▸ EXTRACTED INFORMATION:
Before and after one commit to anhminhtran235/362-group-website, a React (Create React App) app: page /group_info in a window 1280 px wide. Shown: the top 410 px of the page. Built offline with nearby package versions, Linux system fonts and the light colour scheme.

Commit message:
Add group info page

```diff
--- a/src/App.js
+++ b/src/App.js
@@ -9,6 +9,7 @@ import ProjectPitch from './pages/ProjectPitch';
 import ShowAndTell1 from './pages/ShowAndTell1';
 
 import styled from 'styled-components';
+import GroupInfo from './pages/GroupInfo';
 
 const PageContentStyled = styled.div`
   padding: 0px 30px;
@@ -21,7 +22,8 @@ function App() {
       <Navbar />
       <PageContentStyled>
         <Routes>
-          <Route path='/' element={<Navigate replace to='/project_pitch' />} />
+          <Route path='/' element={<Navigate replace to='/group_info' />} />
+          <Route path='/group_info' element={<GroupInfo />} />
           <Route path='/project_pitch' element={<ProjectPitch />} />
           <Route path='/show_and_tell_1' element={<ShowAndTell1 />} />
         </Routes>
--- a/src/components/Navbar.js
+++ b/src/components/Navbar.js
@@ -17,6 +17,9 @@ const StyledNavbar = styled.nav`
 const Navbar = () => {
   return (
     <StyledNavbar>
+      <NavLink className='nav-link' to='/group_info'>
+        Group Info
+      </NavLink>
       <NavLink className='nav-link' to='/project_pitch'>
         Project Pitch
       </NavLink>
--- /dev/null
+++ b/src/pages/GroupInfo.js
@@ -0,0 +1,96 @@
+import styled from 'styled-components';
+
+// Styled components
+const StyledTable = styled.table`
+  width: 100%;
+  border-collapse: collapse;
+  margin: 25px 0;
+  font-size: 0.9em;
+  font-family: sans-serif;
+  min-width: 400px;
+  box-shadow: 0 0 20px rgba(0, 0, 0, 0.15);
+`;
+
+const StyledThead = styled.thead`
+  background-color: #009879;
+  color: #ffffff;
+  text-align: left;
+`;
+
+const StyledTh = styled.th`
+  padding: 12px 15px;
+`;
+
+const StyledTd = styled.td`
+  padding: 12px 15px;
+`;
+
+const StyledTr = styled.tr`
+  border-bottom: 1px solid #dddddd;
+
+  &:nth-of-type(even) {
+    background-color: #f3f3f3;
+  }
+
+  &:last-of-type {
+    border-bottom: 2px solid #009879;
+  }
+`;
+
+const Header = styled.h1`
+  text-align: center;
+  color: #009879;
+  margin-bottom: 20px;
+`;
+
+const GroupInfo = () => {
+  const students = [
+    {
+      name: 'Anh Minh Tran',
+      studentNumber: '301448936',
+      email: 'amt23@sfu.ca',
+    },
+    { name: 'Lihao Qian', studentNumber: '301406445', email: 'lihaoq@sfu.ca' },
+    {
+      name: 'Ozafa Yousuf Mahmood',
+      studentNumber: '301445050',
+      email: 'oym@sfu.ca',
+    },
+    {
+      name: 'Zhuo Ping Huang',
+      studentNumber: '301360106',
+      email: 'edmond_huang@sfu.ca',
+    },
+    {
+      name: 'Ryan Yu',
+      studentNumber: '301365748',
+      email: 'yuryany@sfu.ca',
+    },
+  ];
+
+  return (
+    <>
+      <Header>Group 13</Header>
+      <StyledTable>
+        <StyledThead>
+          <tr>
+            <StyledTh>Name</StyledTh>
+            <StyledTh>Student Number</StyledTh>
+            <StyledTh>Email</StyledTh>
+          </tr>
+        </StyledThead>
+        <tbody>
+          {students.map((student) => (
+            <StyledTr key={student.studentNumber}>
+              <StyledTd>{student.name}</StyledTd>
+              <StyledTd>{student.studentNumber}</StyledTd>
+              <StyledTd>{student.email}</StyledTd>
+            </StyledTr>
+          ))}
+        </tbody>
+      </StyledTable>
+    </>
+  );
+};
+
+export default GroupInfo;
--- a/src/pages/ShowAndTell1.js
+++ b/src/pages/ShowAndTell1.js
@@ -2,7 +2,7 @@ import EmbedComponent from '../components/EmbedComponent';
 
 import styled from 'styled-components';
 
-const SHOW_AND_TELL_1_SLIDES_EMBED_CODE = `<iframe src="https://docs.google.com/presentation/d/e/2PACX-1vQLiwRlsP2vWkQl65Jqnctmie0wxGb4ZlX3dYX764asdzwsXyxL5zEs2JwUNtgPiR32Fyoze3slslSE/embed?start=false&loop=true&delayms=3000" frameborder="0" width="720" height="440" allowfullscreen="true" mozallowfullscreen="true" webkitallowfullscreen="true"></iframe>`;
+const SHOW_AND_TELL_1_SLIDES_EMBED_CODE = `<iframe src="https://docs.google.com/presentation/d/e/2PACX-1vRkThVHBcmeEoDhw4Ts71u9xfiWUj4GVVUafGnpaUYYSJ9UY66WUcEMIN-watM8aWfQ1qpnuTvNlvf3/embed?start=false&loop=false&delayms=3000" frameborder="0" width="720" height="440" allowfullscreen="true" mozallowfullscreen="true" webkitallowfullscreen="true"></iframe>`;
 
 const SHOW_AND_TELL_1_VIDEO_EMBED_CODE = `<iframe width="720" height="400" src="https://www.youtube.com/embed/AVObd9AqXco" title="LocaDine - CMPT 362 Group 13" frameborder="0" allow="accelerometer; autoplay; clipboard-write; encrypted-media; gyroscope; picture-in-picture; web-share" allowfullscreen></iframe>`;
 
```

▸ EXERCISE AIM: Reproduce the records above in their entirety, unchanged.

▸ EXERCISE ANSWER:
Before and after one commit to anhminhtran235/362-group-website, a React (Create React App) app: page /group_info in a window 1280 px wide. Shown: the top 410 px of the page. Built offline with nearby package versions, Linux system fonts and the light colour scheme.

Commit message:
Add group info page

```diff
--- a/src/App.js
+++ b/src/App.js
@@ -9,6 +9,7 @@ import ProjectPitch from './pages/ProjectPitch';
 import ShowAndTell1 from './pages/ShowAndTell1';
 
 import styled from 'styled-components';
+import GroupInfo from './pages/GroupInfo';
 
 const PageContentStyled = styled.div`
   padding: 0px 30px;
@@ -21,7 +22,8 @@ function App() {
       <Navbar />
       <PageContentStyled>
         <Routes>
-          <Route path='/' element={<Navigate replace to='/project_pitch' />} />
+          <Route path='/' element={<Navigate replace to='/group_info' />} />
+          <Route path='/group_info' element={<GroupInfo />} />
           <Route path='/project_pitch' element={<ProjectPitch />} />
           <Route path='/show_and_tell_1' element={<ShowAndTell1 />} />
         </Routes>
--- a/src/components/Navbar.js
+++ b/src/components/Navbar.js
@@ -17,6 +17,9 @@ const StyledNavbar = styled.nav`
 const Navbar = () => {
   return (
     <StyledNavbar>
+      <NavLink className='nav-link' to='/group_info'>
+        Group Info
+      </NavLink>
       <NavLink className='nav-link' to='/project_pitch'>
         Project Pitch
       </NavLink>
--- /dev/null
+++ b/src/pages/GroupInfo.js
@@ -0,0 +1,96 @@
+import styled from 'styled-components';
+
+// Styled components
+const StyledTable = styled.table`
+  width: 100%;
+  border-collapse: collapse;
+  margin: 25px 0;
+  font-size: 0.9em;
+  font-family: sans-serif;
+  min-width: 400px;
+  box-shadow: 0 0 20px rgba(0, 0, 0, 0.15);
+`;
+
+const StyledThead = styled.thead`
+  background-color: #009879;
+  color: #ffffff;
+  text-align: left;
+`;
+
+const StyledTh = styled.th`
+  padding: 12px 15px;
+`;
+
+const StyledTd = styled.td`
+  padding: 12px 15px;
+`;
+
+const StyledTr = styled.tr`
+  border-bottom: 1px solid #dddddd;
+
+  &:nth-of-type(even) {
+    background-color: #f3f3f3;
+  }
+
+  &:last-of-type {
+    border-bottom: 2px solid #009879;
+  }
+`;
+
+const Header = styled.h1`
+  text-align: center;
+  color: #009879;
+  margin-bottom: 20px;
+`;
+
+const GroupInfo = () => {
+  const students = [
+    {
+      name: 'Anh Minh Tran',
+      studentNumber: '301448936',
+      email: 'amt23@sfu.ca',
+    },
+    { name: 'Lihao Qian', studentNumber: '301406445', email: 'lihaoq@sfu.ca' },
+    {
+      name: 'Ozafa Yousuf Mahmood',
+      studentNumber: '301445050',
+      email: 'oym@sfu.ca',
+    },
+    {
+      name: 'Zhuo Ping Huang',
+      studentNumber: '301360106',
+      email: 'edmond_huang@sfu.ca',
+    },
+    {
+      name: 'Ryan Yu',
+      studentNumber: '301365748',
+      email: 'yuryany@sfu.ca',
+    },
+  ];
+
+  return (
+    <>
+      <Header>Group 13</Header>
+      <StyledTable>
+        <StyledThead>
+          <tr>
+            <StyledTh>Name</StyledTh>
+            <StyledTh>Student Number</StyledTh>
+            <StyledTh>Email</StyledTh>
+          </tr>
+        </StyledThead>
+        <tbody>
+          {students.map((student) => (
+            <StyledTr key={student.studentNumber}>
+              <StyledTd>{student.name}</StyledTd>
+              <StyledTd>{student.studentNumber}</StyledTd>
+              <StyledTd>{student.email}</StyledTd>
+            </StyledTr>
+          ))}
+        </tbody>
+      </StyledTable>
+    </>
+  );
+};
+
+export default GroupInfo;
--- a/src/pages/ShowAndTell1.js
+++ b/src/pages/ShowAndTell1.js
@@ -2,7 +2,7 @@ import EmbedComponent from '../components/EmbedComponent';
 
 import styled from 'styled-components';
 
-const SHOW_AND_TELL_1_SLIDES_EMBED_CODE = `<iframe src="https://docs.google.com/presentation/d/e/2PACX-1vQLiwRlsP2vWkQl65Jqnctmie0wxGb4ZlX3dYX764asdzwsXyxL5zEs2JwUNtgPiR32Fyoze3slslSE/embed?start=false&loop=true&delayms=3000" frameborder="0" width="720" height="440" allowfullscreen="true" mozallowfullscreen="true" webkitallowfullscreen="true"></iframe>`;
+const SHOW_AND_TELL_1_SLIDES_EMBED_CODE = `<iframe src="https://docs.google.com/presentation/d/e/2PACX-1vRkThVHBcmeEoDhw4Ts71u9xfiWUj4GVVUafGnpaUYYSJ9UY66WUcEMIN-watM8aWfQ1qpnuTvNlvf3/embed?start=false&loop=false&delayms=3000" frameborder="0" width="720" height="440" allowfullscreen="true" mozallowfullscreen="true" webkitallowfullscreen="true"></iframe>`;
 
 const SHOW_AND_TELL_1_VIDEO_EMBED_CODE = `<iframe width="720" height="400" src="https://www.youtube.com/embed/AVObd9AqXco" title="LocaDine - CMPT 362 Group 13" frameborder="0" allow="accelerometer; autoplay; clipboard-write; encrypted-media; gyroscope; picture-in-picture; web-share" allowfullscreen></iframe>`;
 
```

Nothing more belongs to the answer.